Ten Poems for Breakfast, Ana SampsonThe jacket is filled with a beautiful, full colour design of coffee pot, tea pot, cups, stars, flowers, the sun in the sky, a suggestion of trees and ills. Dominant colours are pale green, white, red and orange. The title and author details are centred in black lower case inside a modest rectangular box placed in the top third of the jacket, with a white background and a mustard border line.

Candlestick Press, 2019    £5.95

Strange birds

In ten poems selected because they all have some link to breakfast you might well expect one to contain hens, and you would not be wrong:

Barefoot, I walk to the hen house,
lift the door — reach
into the sanctuary of straw,
find the egg warm
in the cup of my hand.

The new hen still clucking,
I drop the egg into a pot of water,
butter toast, measure time.
    [‘Cherry Blossom’ by Lani O’Hanlon]

So, no fluffy yellow chick to be hatched from that egg then. But it seems hens are not the only birds to be found clucking, flying and singing their way through these poems. In ‘Toaster’, by Olga Dermott-Bond:

Each Sunday morning
the bread would often get stuck
or launch itself high

across the kitchen
where dad would catch it, juggling
each flapping bird with

blackened wings. His dance
made us laugh.

This poem centred round a father sits next to ‘Breakfast with Mother’ by Catherine Edmunds, in which ‘birds in a tree hold forbidden conversations, faking / righteousness in the sight of God’.

And in ‘A Miracle for Breakfast’, by Elizabeth Bishop, birds are, in part, responsible for the miracle:

In front, a baroque white plaster balcony
added by birds, who nest along the river,
— I saw it with one eye closed to the crumb —

and galleries and marble chambers. My crumb
my mansion, made for me by a miracle,
through ages, by insects, birds, and the river
working on stone.

A ‘small brown bird’ flies towards Ted Kooosner in ‘Poem before Breakfast, ‘ferrying light / on its back, on its gliding wings,’ so someone is clearly up before the lark.

And thanks to Charles Simic, crows put in an appearance and ‘my dear Helen, / Who is also a strange bird.’

I expected these poems to make me feel hungry, and they did. But not for porridge or croissants. They made me hungry for more characters like Helen. And for lunch, birds. For dinner, birds. For afternoon, tea and supper ... birds.

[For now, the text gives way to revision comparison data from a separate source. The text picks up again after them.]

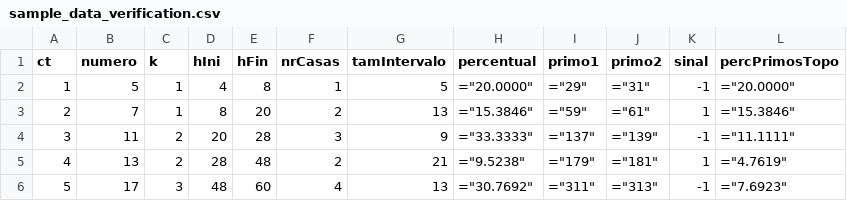
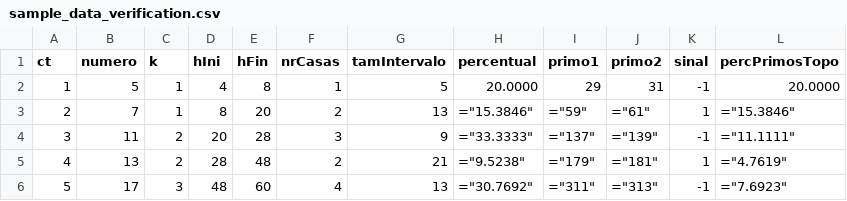
Before and after one commit to Cesar007RJ/twin-prime-conjecture-validation, a CSV file: sample_data_verification.csv, drawn as a sheet; only a part is shown.

Commit message:
Update sample_data_verification.csv

```diff
--- a/sample_data_verification.csv
+++ b/sample_data_verification.csv
@@ -1,3 +1,3 @@
 ct,numero,k,hIni,hFin,nrCasas,tamIntervalo,percentual,primo1,primo2,sinal,percPrimosTopo
-1,5,1,4,8,1,5,="20.0000",="29",="31",-1,="20.0000"
+1,5,1,4,8,1,5,20.0000,29,31,-1,20.0000
 2,7,1,8,20,2,13,="15.3846",="59",="61",1,="15.3846"
```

If that makes me like Helen, I offer no apology.

Sue Butler